Paul Whyte

Ever since Mike Wilson was a teenager, he took a liking to many things such as cats and pro-wrestling.  Although his love of furry felines and men in leotards body slamming each other would become well known to friends and fans, it would be his outstanding love of punk and other experimental forms of rock music that would gain him notoriety throughout the area.  

For the last several years Wilson has displayed an uncanny ability of setting up amazing rock shows featuring artists from all across the nation.  Wilson would often play these shows he helped set up with his own bands which have included Nordic Waste, Hard Feelings, Indulge, probably a few I’m forgetting, as well as sitting in with touring bands and of course his project Peer Precious. Wilson has always had a knack of throwing a rocking show regardless if it was playing to an out of control room at Pizza Luce’ or in someone’s basement or living room.

Just recently Wilson left the Twin Ports to presumably further pursue his music. He first went out to California and last I heard he was flying out to London, England to play guitar with the band Bobby Joe Ebola.     

Peer Precious “Bless this Mess” is pretty much what one would expect from a hardcore punk album with a slight mixture of pop-punk and some decent rock riffs that I have a hard time putting my finger on as far as strict influence or genre.

The first track is a 1:05 minute song called “Modern Day Rambo.” Of course starting a punk album with a one-minute long, fast paced, hard rocking song is a perfectly fine way to kick things off. 
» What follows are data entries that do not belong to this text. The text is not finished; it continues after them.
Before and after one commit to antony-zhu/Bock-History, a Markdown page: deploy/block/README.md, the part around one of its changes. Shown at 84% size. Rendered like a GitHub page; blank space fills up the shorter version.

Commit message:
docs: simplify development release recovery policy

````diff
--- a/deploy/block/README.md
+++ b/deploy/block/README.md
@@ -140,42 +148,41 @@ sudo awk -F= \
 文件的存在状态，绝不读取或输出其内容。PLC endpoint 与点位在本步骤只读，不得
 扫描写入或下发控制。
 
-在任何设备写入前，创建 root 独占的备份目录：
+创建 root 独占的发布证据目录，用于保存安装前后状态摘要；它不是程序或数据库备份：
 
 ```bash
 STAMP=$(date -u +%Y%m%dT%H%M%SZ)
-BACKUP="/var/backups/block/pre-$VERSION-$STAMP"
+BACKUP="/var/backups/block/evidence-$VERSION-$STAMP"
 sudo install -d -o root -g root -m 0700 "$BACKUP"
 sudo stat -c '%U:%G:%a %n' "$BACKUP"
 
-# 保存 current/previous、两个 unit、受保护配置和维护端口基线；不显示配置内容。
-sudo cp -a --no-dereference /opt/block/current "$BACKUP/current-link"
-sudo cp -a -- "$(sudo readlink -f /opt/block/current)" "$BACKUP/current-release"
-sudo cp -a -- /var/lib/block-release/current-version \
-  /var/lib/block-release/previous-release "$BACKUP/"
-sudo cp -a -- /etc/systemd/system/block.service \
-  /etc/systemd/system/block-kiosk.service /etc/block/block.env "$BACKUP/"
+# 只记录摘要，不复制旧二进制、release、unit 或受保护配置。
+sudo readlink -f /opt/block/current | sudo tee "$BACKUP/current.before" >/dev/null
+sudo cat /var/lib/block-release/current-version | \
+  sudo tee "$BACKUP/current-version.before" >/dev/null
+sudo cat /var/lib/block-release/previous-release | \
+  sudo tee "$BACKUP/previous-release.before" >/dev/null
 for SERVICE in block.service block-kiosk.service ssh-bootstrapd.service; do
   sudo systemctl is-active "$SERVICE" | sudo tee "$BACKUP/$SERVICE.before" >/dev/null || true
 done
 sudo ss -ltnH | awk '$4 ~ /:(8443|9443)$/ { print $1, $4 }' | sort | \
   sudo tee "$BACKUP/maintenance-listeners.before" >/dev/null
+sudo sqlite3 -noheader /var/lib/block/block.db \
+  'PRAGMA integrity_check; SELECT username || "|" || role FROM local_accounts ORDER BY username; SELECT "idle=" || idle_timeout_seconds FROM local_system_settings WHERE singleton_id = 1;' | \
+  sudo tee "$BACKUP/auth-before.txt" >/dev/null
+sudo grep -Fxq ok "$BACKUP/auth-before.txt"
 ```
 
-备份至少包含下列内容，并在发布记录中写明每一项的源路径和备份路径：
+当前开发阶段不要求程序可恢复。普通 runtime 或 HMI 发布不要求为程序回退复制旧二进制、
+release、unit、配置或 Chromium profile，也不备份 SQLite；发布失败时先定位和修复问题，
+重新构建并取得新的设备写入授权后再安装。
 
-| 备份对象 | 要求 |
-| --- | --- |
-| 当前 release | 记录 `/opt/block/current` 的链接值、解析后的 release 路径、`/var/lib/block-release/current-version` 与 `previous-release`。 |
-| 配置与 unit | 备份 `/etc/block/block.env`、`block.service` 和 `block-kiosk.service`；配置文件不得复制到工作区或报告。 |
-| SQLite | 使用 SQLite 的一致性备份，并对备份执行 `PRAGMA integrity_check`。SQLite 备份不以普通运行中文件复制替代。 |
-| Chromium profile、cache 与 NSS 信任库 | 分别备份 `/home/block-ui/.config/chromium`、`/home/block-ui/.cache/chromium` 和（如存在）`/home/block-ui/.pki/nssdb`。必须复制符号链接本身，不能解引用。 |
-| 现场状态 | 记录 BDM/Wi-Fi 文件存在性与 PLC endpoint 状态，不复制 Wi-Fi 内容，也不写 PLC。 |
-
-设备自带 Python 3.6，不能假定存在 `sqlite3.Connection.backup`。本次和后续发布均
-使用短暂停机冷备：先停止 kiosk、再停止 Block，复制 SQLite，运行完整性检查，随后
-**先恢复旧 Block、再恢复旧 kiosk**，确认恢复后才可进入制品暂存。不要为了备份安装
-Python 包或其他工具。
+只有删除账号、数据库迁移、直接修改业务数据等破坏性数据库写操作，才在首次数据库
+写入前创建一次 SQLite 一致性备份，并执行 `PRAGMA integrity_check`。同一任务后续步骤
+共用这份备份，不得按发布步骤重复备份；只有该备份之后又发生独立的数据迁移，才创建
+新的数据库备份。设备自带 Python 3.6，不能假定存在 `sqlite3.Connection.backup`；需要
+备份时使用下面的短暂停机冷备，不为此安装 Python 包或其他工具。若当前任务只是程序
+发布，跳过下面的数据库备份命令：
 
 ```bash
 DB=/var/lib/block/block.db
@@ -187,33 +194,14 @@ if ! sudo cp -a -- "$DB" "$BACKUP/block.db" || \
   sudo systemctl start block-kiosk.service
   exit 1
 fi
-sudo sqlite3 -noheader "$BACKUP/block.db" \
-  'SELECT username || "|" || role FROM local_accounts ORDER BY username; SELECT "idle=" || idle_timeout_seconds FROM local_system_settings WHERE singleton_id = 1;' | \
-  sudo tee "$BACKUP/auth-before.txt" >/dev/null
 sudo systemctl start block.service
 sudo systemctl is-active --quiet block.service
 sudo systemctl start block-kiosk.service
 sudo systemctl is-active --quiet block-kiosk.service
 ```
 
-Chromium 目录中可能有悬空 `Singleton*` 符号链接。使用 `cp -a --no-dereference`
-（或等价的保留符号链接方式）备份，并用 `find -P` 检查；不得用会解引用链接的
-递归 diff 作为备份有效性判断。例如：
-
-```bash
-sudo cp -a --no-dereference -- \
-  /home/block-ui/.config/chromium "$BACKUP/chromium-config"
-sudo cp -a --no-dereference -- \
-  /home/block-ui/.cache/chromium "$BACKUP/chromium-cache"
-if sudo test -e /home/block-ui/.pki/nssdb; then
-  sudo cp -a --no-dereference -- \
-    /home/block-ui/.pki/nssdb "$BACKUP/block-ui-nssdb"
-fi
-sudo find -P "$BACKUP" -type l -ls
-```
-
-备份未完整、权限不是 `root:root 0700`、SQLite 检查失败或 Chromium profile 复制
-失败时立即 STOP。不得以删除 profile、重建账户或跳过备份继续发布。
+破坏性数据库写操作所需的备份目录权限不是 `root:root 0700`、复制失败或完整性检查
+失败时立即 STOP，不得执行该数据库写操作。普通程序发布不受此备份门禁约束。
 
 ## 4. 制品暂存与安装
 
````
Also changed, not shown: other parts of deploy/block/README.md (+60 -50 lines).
The next song “Keep Your Head Up” starts off a slower guitar part then gets straight to it.  Of course there’s a lot of power chords going on in the song, but there are a number nuances with Wilson’s playing, a variety of switch ups and some changes of tempo that keep things interesting.

A song that I felt stands out on the album is “Q-Bert,” it begins with slower alternative kind of riff and then goes in to hard driving punk, but is brought back around with a few change ups. Things really heat up for awhile with Kyle O’Leary’s drums blasting at a full drum role, then the song sways back down and returns into heavier alternative rock which even includes a brief and simple, but well done, guitar lead.

Of course it’s no surprise to find the track “Pretty Kitty (in the Sun)”, where Wilson sings about being careful to not wake a cat because he knows the cat gets sad when he leaves.  There is a decent amount of humor in some of the tracks.

The song “Season Finale” is no exception for songs with humor. “The sun shines for a minute, then it goes away,” sings Wilson in this song about winter time.  Wilson laments, “no wonder it’s so cold, you forgot to shut the f**king door, now I sleep with my jacket, hat, extra blanket all night long.” It is indeed a song for the North Land.

All in all “Bless this Mess” is a snappy and hard-driving punk album that’s fun to listen to.  The guitar work brings a lot more to the table than just fast power chords, although there’s plenty of that, and the drums range from fast, to galloping speeds.  I’ll admit that it’s not my favorite punk record ever, but anyone into punk rock music should be able to easily enjoy it.  As far as a DIY punk album, I have no complaints at all.  Getting ahold of this album might be tougher than just going to the store and buying it.  Some of the songs can be heard on the Peer Precious Reverbnation account. Anyone interested can email and I’m guessing they’ll send you a link to the full album.  I’ve also heard that this album will be put on vinyl.